Australia will soon have a framework to design a national network of ‘safe havens’ for threatened mammals, following a recent workshop with 24 leading
conservation specialists from federal and state governments, NGOs and academia.
The Government’s Threatened Species Strategy includes a commitment to invest in safe havens for species vulnerable to introduced predators – including five predator-free islands and ten large fenced areas.
The TSR Hub’s research is providing important context for this commitment, by identifying the areas where new safe havens will achieve the greatest population increases for the largest number of threatened mammal species, and reduce the chance of further extinctions.
The approach is based on a framework developed by Jeremy Ringma (University of Queensland), Brendan Wintle (University of Melbourne) and Michael Bode (University of Melbourne).
The approach will also be useful for state governments, NGOs and conservation groups, working at national, state or regional levels, by providing another tool to use in their existing or planned translocation programs.
Predator-free islands and fenced areas are important for native mammal species that are highly susceptible to predation from cats and foxes. However, being able to recover threatened species in the broader landscape is also critical.
This research project will also identify those areas where appropriate environmental management (i.e. fire, cats and foxes) will benefit native species that do not require complete protection from cats and foxes.

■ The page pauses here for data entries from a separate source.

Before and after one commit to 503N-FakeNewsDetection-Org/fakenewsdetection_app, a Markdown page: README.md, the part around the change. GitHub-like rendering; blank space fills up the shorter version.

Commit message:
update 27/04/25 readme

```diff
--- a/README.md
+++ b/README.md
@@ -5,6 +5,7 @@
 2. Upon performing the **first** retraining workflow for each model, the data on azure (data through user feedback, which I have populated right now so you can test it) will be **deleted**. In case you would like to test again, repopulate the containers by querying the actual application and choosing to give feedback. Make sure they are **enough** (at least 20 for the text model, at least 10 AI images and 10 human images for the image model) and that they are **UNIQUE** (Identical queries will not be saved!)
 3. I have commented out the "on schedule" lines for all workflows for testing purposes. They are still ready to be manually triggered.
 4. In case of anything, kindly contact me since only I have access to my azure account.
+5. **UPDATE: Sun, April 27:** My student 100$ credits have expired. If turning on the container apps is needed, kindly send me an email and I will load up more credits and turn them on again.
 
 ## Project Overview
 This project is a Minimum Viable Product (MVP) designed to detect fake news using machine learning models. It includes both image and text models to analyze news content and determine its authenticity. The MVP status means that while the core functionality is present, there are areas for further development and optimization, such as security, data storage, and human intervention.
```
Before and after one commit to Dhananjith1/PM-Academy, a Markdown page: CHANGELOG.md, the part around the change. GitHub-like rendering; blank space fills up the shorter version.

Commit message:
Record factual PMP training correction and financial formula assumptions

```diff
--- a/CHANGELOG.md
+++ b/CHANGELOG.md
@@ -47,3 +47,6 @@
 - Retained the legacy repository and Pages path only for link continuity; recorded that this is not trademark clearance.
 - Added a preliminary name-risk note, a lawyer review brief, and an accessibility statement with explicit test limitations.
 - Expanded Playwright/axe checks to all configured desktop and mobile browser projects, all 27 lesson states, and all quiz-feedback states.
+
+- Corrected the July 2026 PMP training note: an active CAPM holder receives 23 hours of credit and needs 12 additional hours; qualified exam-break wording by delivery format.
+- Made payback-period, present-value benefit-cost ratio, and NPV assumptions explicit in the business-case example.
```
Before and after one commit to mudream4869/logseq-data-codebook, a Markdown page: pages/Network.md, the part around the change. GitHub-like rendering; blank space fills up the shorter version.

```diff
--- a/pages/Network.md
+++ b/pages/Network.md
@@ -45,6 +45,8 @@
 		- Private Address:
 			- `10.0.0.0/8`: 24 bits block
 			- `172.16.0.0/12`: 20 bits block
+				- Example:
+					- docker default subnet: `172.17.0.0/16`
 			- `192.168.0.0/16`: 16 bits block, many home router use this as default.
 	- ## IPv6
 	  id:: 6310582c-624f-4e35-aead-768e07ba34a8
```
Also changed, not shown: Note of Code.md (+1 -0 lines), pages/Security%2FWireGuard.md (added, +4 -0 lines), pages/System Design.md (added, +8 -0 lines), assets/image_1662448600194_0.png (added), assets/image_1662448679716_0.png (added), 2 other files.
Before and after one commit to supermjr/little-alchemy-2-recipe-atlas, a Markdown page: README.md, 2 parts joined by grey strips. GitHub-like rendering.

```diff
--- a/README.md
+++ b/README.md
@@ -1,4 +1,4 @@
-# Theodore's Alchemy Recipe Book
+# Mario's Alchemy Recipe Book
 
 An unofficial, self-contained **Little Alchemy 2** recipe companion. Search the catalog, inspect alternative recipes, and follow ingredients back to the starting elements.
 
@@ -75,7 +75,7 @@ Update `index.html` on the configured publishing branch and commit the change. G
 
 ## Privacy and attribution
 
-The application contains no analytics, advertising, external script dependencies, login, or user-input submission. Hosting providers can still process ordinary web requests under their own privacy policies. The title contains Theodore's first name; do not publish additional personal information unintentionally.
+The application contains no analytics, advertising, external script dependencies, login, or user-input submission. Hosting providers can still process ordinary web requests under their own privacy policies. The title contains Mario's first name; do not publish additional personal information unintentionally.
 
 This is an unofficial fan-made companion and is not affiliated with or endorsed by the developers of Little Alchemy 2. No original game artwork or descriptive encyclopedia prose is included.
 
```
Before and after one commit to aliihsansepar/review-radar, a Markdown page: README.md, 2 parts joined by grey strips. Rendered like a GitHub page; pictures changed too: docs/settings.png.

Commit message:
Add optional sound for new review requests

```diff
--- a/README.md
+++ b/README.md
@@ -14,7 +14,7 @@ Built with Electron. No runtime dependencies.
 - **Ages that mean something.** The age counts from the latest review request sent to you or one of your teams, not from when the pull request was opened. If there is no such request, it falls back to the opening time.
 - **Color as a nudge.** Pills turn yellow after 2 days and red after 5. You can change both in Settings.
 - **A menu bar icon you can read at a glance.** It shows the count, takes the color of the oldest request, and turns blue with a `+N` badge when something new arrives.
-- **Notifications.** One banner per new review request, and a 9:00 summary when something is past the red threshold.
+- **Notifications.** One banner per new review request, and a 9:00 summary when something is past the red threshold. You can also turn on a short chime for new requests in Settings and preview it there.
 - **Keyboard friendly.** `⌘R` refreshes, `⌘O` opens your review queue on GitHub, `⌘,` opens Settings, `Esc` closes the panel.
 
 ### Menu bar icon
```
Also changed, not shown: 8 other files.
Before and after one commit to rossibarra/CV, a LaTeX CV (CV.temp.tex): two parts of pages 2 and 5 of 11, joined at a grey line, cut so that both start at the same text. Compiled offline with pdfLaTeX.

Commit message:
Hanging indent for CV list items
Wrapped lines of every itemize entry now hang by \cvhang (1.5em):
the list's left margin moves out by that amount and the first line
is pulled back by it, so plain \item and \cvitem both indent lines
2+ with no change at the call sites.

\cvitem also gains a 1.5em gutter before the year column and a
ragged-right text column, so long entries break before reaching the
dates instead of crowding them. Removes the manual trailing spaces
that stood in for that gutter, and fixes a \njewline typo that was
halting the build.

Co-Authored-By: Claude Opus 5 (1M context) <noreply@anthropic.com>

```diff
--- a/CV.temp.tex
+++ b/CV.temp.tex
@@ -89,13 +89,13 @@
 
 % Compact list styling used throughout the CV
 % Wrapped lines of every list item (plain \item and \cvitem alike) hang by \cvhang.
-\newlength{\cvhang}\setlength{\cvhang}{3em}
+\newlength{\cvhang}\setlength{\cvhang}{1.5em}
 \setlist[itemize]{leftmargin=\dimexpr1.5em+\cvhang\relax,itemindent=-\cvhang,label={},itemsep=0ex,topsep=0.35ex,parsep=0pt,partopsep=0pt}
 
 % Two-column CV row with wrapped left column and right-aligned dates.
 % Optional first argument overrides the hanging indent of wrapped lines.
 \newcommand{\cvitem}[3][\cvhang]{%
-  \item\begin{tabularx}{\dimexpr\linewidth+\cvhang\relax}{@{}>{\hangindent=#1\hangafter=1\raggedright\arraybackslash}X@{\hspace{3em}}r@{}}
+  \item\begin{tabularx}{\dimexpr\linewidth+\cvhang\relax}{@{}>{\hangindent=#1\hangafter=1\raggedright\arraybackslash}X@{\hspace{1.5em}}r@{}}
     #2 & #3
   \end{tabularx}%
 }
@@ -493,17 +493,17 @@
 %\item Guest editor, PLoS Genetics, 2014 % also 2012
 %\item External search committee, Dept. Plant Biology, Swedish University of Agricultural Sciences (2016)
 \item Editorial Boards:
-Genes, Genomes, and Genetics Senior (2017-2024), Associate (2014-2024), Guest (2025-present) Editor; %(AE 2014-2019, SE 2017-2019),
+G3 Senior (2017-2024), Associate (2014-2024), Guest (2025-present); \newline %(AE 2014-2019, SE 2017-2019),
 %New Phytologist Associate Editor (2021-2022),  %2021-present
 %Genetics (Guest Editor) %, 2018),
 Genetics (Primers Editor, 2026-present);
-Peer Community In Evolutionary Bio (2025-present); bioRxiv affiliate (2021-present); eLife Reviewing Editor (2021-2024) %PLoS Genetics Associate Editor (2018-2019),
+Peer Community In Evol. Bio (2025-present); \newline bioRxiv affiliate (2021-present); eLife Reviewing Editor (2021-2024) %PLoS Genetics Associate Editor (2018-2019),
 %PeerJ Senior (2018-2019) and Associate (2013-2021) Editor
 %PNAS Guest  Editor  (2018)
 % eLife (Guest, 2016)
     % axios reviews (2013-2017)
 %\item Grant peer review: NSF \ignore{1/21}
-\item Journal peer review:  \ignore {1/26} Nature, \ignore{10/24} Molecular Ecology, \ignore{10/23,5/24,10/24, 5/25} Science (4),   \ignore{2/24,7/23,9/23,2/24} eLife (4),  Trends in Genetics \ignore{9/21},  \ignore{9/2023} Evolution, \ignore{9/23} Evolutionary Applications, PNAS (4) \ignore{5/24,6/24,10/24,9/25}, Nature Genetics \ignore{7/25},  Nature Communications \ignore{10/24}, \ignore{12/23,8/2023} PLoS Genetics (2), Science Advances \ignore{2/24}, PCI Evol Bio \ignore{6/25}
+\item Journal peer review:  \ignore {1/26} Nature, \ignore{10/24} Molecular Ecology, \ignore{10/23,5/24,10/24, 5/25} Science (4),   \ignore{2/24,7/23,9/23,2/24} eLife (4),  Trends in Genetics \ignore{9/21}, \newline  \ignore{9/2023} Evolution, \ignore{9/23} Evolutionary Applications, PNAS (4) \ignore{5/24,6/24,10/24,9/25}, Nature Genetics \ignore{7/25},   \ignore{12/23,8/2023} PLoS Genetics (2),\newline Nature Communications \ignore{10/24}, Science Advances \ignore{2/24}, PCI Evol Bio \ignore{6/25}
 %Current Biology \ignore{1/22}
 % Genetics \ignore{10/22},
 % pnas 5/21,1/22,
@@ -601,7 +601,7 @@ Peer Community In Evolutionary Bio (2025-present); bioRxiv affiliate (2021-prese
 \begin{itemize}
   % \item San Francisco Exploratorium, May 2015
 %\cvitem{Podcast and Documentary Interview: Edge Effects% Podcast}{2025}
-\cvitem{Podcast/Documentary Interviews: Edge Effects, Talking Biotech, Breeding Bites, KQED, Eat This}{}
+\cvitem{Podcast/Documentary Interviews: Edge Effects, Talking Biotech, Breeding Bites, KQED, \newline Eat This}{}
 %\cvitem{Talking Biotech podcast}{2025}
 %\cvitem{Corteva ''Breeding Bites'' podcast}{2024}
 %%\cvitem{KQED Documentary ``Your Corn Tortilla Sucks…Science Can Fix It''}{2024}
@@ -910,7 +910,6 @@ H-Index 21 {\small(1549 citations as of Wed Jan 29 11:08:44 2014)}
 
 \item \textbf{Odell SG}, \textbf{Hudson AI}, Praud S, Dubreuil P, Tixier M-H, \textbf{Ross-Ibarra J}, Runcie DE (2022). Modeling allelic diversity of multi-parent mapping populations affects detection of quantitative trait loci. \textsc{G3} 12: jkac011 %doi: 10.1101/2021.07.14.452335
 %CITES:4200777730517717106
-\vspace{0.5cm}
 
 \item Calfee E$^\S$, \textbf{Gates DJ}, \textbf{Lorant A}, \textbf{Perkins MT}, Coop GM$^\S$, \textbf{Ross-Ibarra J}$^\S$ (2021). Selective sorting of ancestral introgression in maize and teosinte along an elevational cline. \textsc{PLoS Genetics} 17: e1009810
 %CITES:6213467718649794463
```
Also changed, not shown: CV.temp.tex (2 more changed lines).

The Australian Government Department of the Environment including the Threatened Species Commissioner’s Office, Environmental Resources Information Network and Parks Australia, Threatened Species Recovery Hub, State and Territory environment departments, , Australian Wildlife Conservancy, Bush Heritage and Arid Recovery were all represented at the workshop.
Image: Jim Radford (Bush Heritage) and Michael Bode (University of Melbourne).
The Threatened Species Recovery Hub is receiving an additional $2 million to deliver research and scientific advice to help support wildlife and habitat recovery efforts following Australia’s bushfire crisis. The rapid rollout of meetings and expert workshops that were planned as part of this response now faces the added and acute challenge of COVID-19.
Predation by cats is a key threat to at least 123 threatened species in Australia. Better understanding and reducing the impact of feral cats on susceptible wildlife has been a major area of research for the Threatened Species Recovery Hub. Hub Deputy Directors Professors Sarah Legge and John Woinarski take a look at our research to address Australia’s cat problem.
The 2019–20 bushfires have been extensive and – in some areas – of very high severity. Many threatened species have had most of their distributions burnt, and fire is likely to have imperilled many species not previously considered threatened. One of the post-fire challenges to population recovery that many native species will face is increased risk of predation, including by introduced foxes and cats.
Australia has many unique small- to medium-sized mammals, which are vulnerable to predation by cats and foxes, two carnivores introduced to the continent with European arrival. For many of these species, effective conservation means heavy or total suppression of cats and/or foxes.
Oliver Tester from the Office of the Threatened Species Commissioner tells us about the Australian Government’s action on feral cats.